*Task objective*
In the listing below, every line with the word "front" needs to be copied.

-------- Exercise materials --------

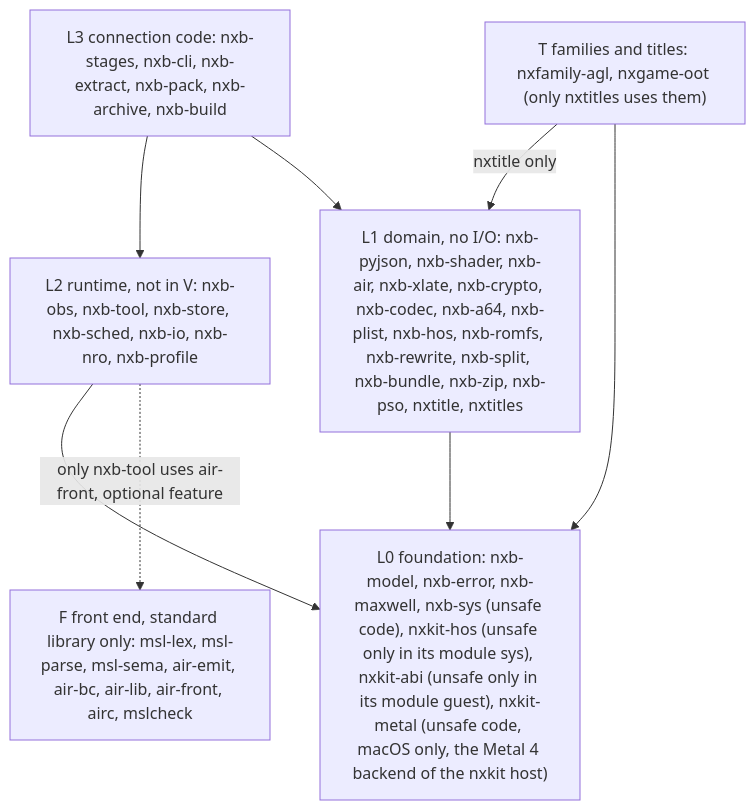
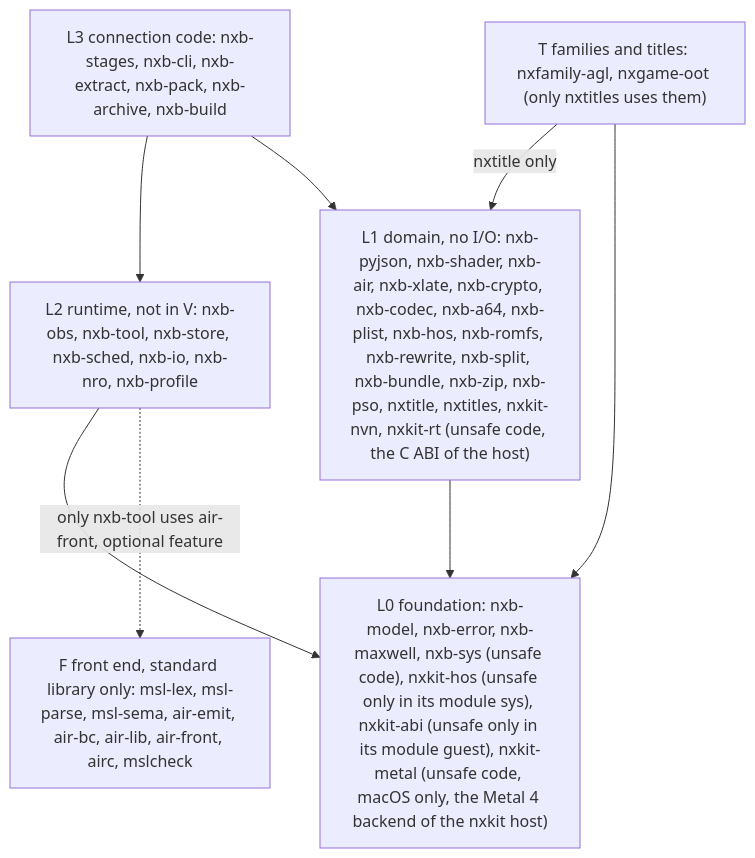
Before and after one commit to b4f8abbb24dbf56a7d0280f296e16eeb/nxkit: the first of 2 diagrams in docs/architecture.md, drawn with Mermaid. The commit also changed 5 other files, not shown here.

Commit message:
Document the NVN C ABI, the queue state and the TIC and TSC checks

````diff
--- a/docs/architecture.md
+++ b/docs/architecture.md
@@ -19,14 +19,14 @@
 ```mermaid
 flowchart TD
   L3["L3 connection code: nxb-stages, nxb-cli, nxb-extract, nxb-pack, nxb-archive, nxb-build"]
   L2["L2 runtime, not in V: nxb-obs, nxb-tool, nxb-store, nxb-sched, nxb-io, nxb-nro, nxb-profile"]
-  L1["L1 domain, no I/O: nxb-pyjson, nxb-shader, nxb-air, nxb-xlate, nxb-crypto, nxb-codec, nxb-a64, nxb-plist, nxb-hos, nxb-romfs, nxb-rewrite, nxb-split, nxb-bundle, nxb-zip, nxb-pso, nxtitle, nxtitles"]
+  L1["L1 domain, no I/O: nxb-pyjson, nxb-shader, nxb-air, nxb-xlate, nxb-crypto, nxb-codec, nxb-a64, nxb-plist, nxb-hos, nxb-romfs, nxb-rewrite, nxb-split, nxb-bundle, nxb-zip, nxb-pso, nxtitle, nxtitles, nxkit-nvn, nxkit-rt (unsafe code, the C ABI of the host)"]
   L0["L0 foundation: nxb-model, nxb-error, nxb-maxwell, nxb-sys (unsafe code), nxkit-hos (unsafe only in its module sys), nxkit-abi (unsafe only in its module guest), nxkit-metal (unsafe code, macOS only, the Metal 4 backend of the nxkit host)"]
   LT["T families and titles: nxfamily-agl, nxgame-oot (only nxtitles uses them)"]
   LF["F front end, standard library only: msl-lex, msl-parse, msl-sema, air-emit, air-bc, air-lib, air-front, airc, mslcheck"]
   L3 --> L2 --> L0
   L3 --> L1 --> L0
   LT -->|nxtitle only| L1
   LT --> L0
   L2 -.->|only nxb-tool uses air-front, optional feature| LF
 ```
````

--------

*Completed task*
   LF["F front end, standard library only: msl-lex, msl-parse, msl-sema, air-emit, air-bc, air-lib, air-front, airc, mslcheck"]
   L2 -.->|only nxb-tool uses air-front, optional feature| LF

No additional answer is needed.